Bennett then points out something that most observers seem to have overlooked, that Heppner [and Wall] stood by the poster only if “somebody is offended.”

According to Bennett the FDNY, however, did not agree.

“The FDNY hopes that no one ever forgets what happened on September 11th,” said spokesman Frank Dwyer. “However, we do think the use of images of the attacks for political or monetary gain, like the image on this poster, is in bad taste.”

Likewise Picciotto, who charges between $10,000 and $20,000 per speech and is being paid for his Saskatchewan appearance, said he was taken aback.

“It was inappropriate without a doubt,” he said. “They wanted me to talk about September 11 and they bundled it with a fundraiser and with a pig roast. It wasn’t too bright on someone’s part.”

However, Picciotto confirmed he’s still speaking at the event. [Canadian lawmakers won’t apologize for Twin Tower ‘pig roast’ flier (New York Post, March 11, 2010)]

The New York Magazine wasn’t impressed either, stating “there are innumerable things you could put on an invite to a pig roast that would make people think, I am definitely going to this thing! The Saskatchewan party is awesome! Conversely , there are only a handful of things that you would not want to put on the invite, one of them of course being a heavily loaded image of fiery human death and destruction at the hands of terrorists. The Saskatchewan Party, somehow, made the exact wrong choice.” [Saskatchewan Party Does Not Know How to Get People Excited About a Party (New York Magazine, March 11, 2010)]

Back in Saskatchewan, the editorial boards of the province’s largest newspapers – the Saskatoon StarPhoenix, Regina Leader-Post, Prince Albert Daily Herald, and Moose Jaw Times-Herald – have inexplicably given Wall, Heppner and Gorelitza a free pass. The conservative friendly newspapers haven’t uttered a word since the embarrassing incident made headlines. Had this involved an NDP constituency association you can bet the coverage would have been far more intense.

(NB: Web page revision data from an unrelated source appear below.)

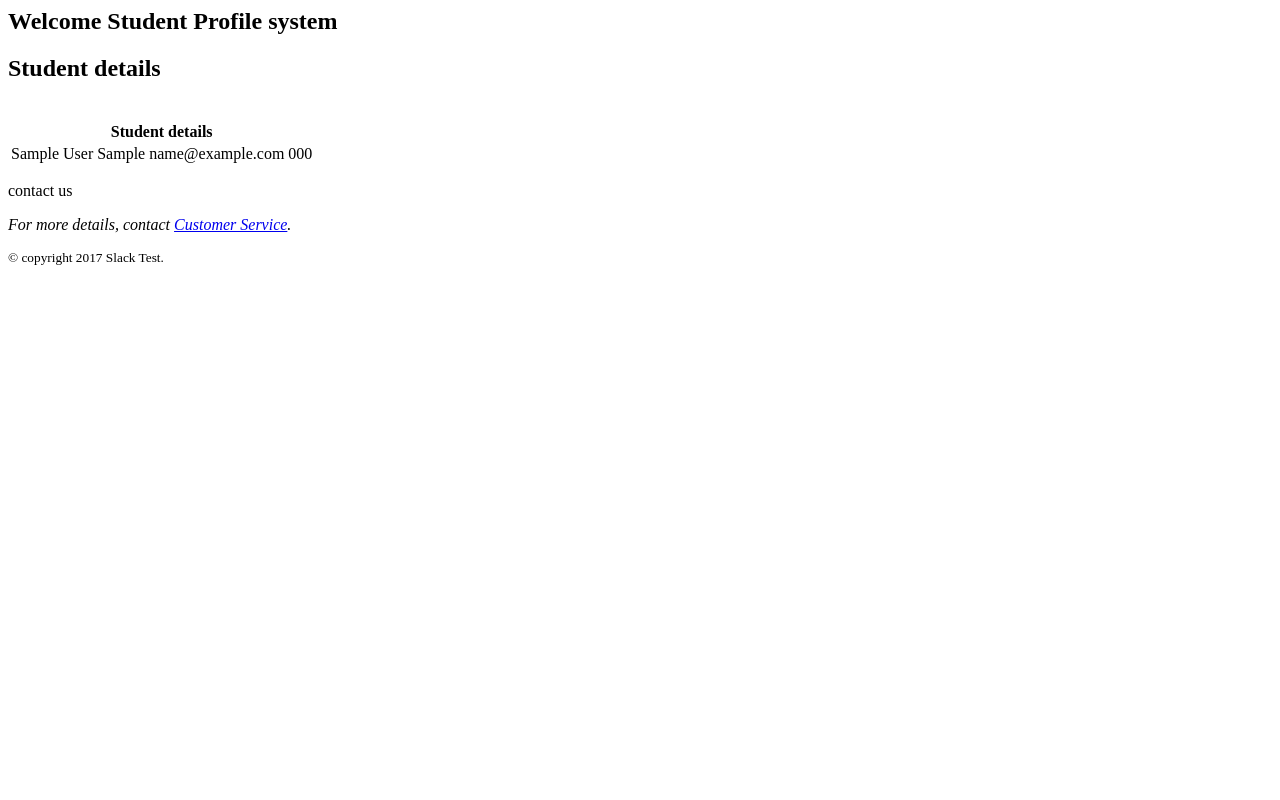
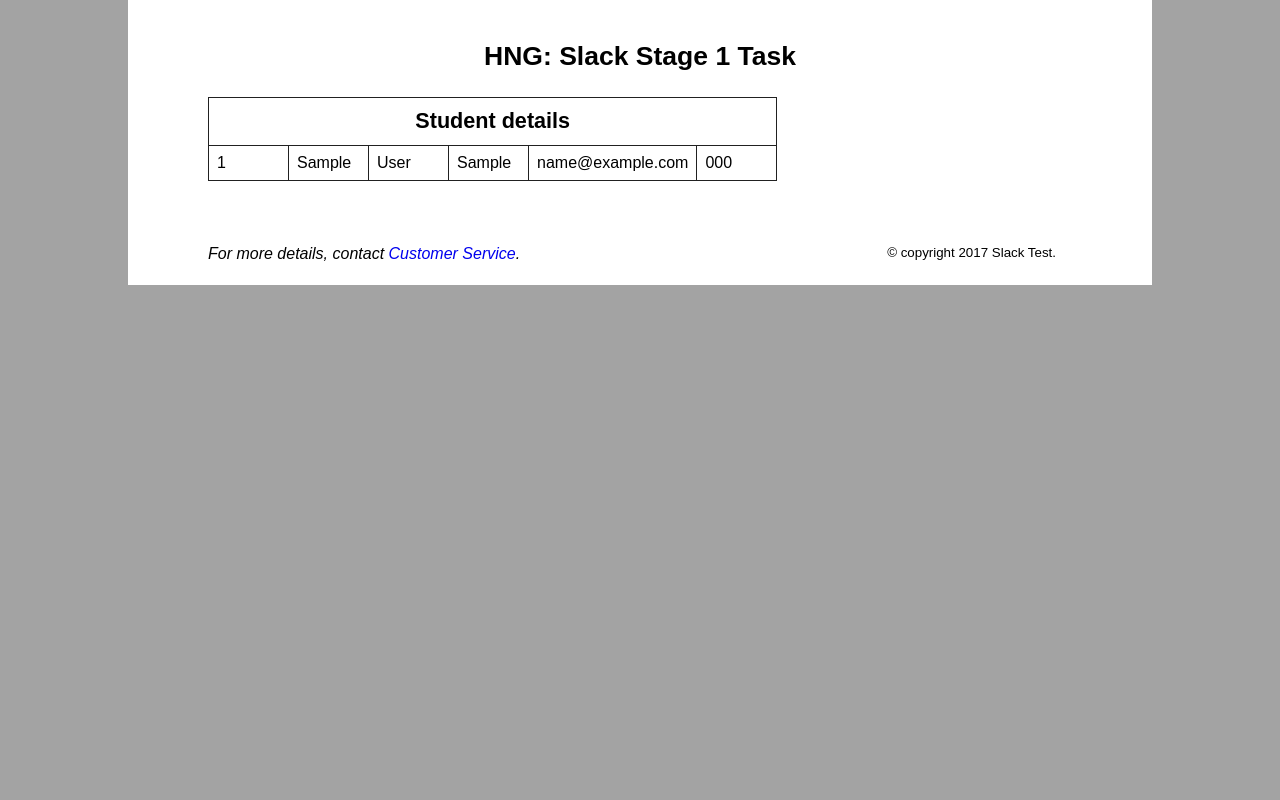
Before and after one commit to otu02/first-task, a PHP site: page / in a window 1280 px wide. Run offline with PHP 8.4, Linux system fonts and the light colour scheme; tables that the repository leaves empty or names only in its code hold one stand-in row (values such as "Sample post").

Commit message:
Update index.php

```diff
--- a/index.php
+++ b/index.php
@@ -1,7 +1,7 @@
 <?php
 //Database setup
 defined('DB_SERVER') ? null : define("DB_SERVER", "localhost");
-defined('DB_USER') ? null : define("DB_USER", "admin");
+defined('DB_USER') ? null : define("DB_USER", "shield");
 defined('DB_PASS') ? null : define("DB_PASS", "1234abc");
 defined('DB_NAME') ? null : define("DB_NAME", "stud_details");
 
@@ -23,6 +23,61 @@ function fullname() {
   return strtoupper($stud_details['lastname']).", ".$stud_details['firstname'];
 }
 ?>
+<style>
+  * {
+      margin: 0;
+      padding: 0;
+      box-sizing: border-box;
+  }
+  body {
+      background-color: hsl(0, 0%, 64%);
+      font-size: 16px;
+      font-family: sans-serif;
+  }
+  header {
+      padding: .5em;
+      font-size: 1.105em;
+      text-align: center;
+  }
+  .main_wrap {
+      background-color: #fff;
+      width: 80%;
+      margin: 0 auto;
+      padding: 2em 2em 0;
+  }
+  section h2 {
+      display: none;
+  }
+  section {
+      width: 90%;
+      margin: 1em auto 4em;
+  }
+  section table,
+  section th,
+  section td {
+      border-collapse: collapse;
+      border: 1px solid hsl(0, 0%, 13%);
+      padding: .5em;
+  }
+  section th {
+      font-size: 1.35em;
+  }
+  section table td {
+      width: 5em;
+  }
+  footer {
+    height: 30px;
+    display: flex;
+    justify-content: space-between;
+    padding: 0 4em 2.5em 3em;
+  }
+  footer a {
+      text-decoration: none;
+  }
+  footer p {
+      font-size: 1em;
+  }
+</style>
 <html>
 <head>
     <meta charset="UTF-8">
@@ -31,28 +86,29 @@ function fullname() {
     <title>Home Page</title>
 </head>
 <body>
+  <div class="main_wrap">
     <header>
-    <h2>Welcome Student Profile system</h2>
+      <h2>HNG: Slack Stage 1 Task</h2>
     </header>
     <section>
       <h2>Student details</h2>
       <table>
         <tr>
-        <th colspan="5">Student details</th>
+          <th colspan="6">Student details</th>
         </tr>
       <?php foreach($stud_details as $student): ?>
         <tr>
-        <td><?php echo $student['firstname']; ?></td>
-        <td><?php echo $student['lastname']; ?></td>
-        <td><?php echo $student['gender'];?></td>
-        <td><?php echo $student['email']; ?></td>
-        <td><?php echo $student['phone']; ?></td>
-      </tr><br>
+          <td><?php echo htmlentities($student['id']); ?></td>
+          <td><?php echo htmlentities($student['firstname']); ?></td>
+          <td><?php echo htmlentities($student['last_name']); ?></td>
+          <td><?php echo htmlentities($student['gender']);?></td>
+          <td><?php echo htmlentities($student['email']); ?></td>
+          <td><?php echo htmlentities($student['phone']); ?></td>
+        </tr>
+      <?php endforeach; ?>
       </table>
-    <?php endforeach; ?>
     </section>
     <footer>
-  <p>contact us</p>
       <address>
         For more details, contact
         <a href="mailto:customerservice@example.com">Customer Service</a>.
@@ -60,5 +116,6 @@ function fullname() {
       <p><small>&copy; copyright <?php echo date("Y"); ?> Slack Test.</small></p>
       <?php mysqli_close($connection); ?>
     </footer>
+  </div>
   </body>
 </html>
```
Lines whose indentation alone changed are shown as unchanged.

New York Magazine, Mar. 11, 2010

The Herald Sun, Melbourne, Australia, Mar. 12, 2010


Post a Comment

<< Home